Work to be completed. Please repeat the listing exactly, starting at its first line and stopping after the line that contains "- Incorporar en".

Records supplied.
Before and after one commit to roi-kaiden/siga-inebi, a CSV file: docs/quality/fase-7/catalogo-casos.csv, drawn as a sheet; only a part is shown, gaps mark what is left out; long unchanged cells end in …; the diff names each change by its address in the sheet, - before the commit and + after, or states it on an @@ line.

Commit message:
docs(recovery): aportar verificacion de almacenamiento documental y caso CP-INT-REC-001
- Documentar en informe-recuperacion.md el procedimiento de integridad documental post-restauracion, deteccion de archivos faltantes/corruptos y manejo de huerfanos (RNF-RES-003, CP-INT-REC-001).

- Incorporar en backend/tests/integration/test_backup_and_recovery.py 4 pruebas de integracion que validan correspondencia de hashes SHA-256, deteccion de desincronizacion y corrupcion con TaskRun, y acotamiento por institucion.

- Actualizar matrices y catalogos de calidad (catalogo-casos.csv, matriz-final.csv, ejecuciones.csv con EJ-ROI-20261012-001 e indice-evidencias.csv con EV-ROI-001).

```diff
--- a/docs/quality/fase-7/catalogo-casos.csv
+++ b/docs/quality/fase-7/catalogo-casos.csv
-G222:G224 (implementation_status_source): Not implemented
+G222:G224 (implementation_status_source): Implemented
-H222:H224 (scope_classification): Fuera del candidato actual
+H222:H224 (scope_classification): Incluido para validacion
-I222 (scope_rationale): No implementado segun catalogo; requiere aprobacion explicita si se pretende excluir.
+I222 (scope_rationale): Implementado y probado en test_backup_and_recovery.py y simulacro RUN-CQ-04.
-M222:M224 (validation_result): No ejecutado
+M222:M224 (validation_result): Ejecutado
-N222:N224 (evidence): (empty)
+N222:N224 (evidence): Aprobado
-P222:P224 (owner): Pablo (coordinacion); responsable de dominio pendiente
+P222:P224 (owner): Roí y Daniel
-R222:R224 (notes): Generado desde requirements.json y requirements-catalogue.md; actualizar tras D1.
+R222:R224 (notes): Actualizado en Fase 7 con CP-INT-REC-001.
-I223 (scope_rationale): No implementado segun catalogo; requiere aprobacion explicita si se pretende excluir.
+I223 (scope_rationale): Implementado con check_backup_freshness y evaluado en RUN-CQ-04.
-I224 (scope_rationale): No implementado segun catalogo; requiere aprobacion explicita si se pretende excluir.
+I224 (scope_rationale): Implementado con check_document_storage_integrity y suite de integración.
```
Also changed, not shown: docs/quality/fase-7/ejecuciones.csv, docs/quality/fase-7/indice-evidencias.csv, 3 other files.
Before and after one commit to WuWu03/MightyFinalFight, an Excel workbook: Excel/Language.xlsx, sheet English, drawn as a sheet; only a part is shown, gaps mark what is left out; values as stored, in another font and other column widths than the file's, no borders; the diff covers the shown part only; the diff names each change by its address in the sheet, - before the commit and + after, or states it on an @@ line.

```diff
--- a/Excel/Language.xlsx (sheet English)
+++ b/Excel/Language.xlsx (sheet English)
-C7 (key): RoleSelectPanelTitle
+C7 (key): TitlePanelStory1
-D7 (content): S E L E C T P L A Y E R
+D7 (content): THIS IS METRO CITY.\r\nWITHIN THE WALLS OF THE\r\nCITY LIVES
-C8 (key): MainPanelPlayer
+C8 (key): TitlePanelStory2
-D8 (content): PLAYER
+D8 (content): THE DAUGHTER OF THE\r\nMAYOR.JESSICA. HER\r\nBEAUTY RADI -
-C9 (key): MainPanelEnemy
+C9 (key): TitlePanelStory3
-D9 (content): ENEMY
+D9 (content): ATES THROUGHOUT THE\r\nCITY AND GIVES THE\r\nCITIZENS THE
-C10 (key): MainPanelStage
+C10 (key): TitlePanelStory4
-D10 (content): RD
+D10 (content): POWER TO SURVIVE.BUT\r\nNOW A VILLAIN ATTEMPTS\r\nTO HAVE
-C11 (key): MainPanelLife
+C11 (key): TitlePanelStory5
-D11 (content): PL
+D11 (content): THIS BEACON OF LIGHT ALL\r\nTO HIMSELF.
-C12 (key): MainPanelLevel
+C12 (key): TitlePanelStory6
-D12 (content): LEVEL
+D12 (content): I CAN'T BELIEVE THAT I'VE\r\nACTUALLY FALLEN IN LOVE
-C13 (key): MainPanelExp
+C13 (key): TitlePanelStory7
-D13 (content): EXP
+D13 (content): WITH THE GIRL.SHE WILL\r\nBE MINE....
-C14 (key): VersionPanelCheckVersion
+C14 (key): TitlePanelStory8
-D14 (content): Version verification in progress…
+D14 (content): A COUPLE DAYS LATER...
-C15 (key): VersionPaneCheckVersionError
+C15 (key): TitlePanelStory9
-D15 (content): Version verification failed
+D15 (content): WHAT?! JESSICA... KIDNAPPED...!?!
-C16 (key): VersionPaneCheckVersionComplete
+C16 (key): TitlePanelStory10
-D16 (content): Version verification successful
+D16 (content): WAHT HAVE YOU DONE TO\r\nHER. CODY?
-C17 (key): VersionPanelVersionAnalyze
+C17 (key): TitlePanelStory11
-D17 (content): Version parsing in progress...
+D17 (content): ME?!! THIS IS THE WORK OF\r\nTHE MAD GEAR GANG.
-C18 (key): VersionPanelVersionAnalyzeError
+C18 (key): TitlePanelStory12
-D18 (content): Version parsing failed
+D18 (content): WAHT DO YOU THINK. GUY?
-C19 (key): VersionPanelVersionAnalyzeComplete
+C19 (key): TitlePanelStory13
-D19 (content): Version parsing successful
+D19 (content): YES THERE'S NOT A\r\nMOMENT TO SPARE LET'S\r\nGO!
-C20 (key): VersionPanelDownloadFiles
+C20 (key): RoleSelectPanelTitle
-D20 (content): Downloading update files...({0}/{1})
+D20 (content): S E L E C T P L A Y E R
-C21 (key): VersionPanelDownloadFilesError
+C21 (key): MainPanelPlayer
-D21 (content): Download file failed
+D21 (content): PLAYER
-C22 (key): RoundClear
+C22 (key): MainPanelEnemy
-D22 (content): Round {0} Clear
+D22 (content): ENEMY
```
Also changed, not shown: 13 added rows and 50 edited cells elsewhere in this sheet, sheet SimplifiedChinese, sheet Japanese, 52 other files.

Answer box.
Before and after one commit to roi-kaiden/siga-inebi, a CSV file: docs/quality/fase-7/catalogo-casos.csv, drawn as a sheet; only a part is shown, gaps mark what is left out; long unchanged cells end in …; the diff names each change by its address in the sheet, - before the commit and + after, or states it on an @@ line.

Commit message:
docs(recovery): aportar verificacion de almacenamiento documental y caso CP-INT-REC-001
- Documentar en informe-recuperacion.md el procedimiento de integridad documental post-restauracion, deteccion de archivos faltantes/corruptos y manejo de huerfanos (RNF-RES-003, CP-INT-REC-001).

- Incorporar en backend/tests/integration/test_backup_and_recovery.py 4 pruebas de integracion que validan correspondencia de hashes SHA-256, deteccion de desincronizacion y corrupcion con TaskRun, y acotamiento por institucion.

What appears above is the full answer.